[[ The records, beginning ]]
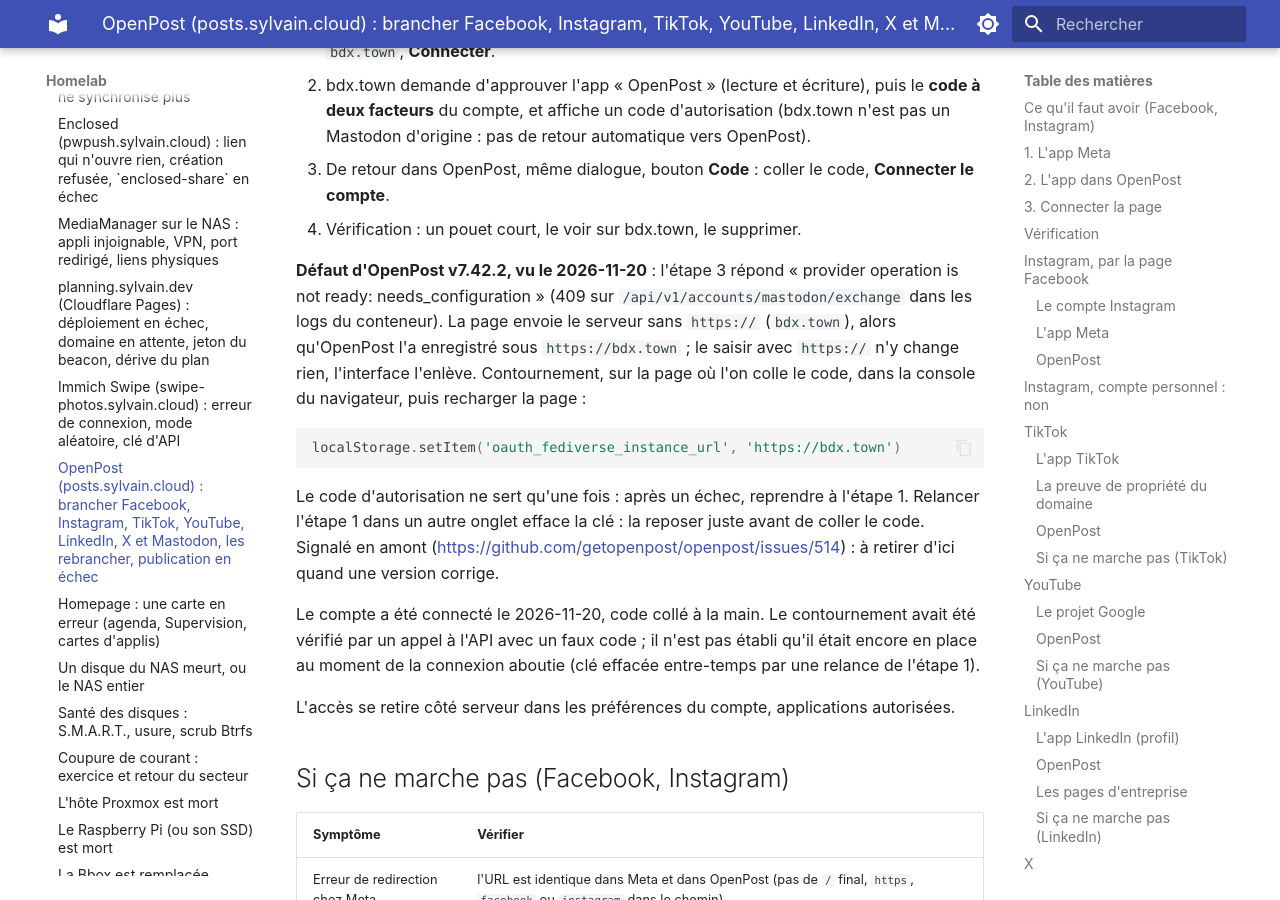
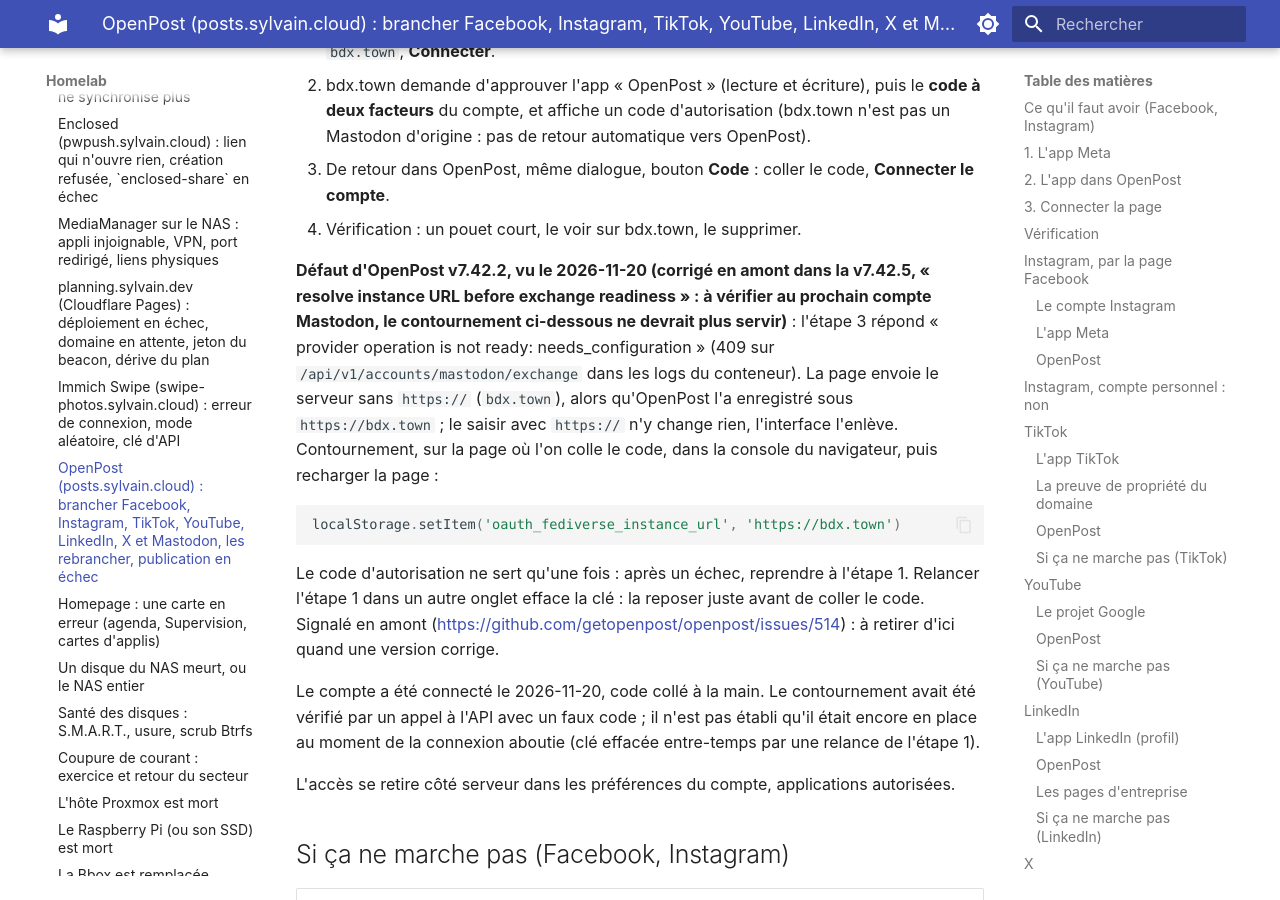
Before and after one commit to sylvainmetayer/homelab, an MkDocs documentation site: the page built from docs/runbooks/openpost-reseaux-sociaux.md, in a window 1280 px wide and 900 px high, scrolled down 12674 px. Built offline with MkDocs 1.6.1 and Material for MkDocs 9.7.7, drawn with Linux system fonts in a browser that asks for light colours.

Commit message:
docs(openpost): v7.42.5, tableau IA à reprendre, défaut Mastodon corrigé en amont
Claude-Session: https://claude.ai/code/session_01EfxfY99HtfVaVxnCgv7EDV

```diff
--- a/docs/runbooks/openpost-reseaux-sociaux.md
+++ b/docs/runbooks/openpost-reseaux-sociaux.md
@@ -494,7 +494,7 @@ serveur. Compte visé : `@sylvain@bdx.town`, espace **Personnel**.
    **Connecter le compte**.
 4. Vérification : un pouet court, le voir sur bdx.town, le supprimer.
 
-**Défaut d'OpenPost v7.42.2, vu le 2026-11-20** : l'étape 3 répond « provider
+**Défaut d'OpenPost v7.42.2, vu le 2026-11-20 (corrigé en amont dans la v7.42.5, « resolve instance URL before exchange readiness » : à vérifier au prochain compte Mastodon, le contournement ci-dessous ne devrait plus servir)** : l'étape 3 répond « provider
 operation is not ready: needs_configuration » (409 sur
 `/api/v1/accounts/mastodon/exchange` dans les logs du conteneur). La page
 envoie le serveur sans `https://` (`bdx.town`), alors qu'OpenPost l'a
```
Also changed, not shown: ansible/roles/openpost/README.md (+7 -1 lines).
[[ The records, end ]]
[[ The records, beginning ]]
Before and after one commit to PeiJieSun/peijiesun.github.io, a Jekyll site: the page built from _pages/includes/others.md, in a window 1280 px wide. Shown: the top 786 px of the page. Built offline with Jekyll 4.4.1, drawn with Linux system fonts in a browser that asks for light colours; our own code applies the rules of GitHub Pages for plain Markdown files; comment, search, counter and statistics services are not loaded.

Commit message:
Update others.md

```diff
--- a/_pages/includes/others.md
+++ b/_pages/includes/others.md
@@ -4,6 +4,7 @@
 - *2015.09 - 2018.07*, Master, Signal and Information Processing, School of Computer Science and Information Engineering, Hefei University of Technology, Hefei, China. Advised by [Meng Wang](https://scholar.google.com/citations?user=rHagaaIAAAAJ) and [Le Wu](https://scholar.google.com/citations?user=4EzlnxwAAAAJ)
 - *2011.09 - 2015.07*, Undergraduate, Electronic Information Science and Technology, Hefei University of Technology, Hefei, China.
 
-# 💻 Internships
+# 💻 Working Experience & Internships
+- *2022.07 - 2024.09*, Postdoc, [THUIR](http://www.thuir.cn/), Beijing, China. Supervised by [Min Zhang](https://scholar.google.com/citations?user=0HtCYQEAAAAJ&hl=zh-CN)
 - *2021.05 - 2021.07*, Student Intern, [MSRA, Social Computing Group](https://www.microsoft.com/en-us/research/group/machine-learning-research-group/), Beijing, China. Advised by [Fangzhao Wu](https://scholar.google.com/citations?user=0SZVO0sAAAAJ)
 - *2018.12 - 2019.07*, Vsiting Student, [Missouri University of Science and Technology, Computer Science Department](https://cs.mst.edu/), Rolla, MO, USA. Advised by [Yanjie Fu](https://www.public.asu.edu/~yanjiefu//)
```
[[ The records, end ]]
Scan the entries above for the string "exchange", and copy every line where it turns up.

+**Défaut d'OpenPost v7.42.2, vu le 2026-11-20 (corrigé en amont dans la v7.42.5, « resolve instance URL before exchange readiness » : à vérifier au prochain compte Mastodon, le contournement ci-dessous ne devrait plus servir)** : l'étape 3 répond « provider
 `/api/v1/accounts/mastodon/exchange` dans les logs du conteneur). La page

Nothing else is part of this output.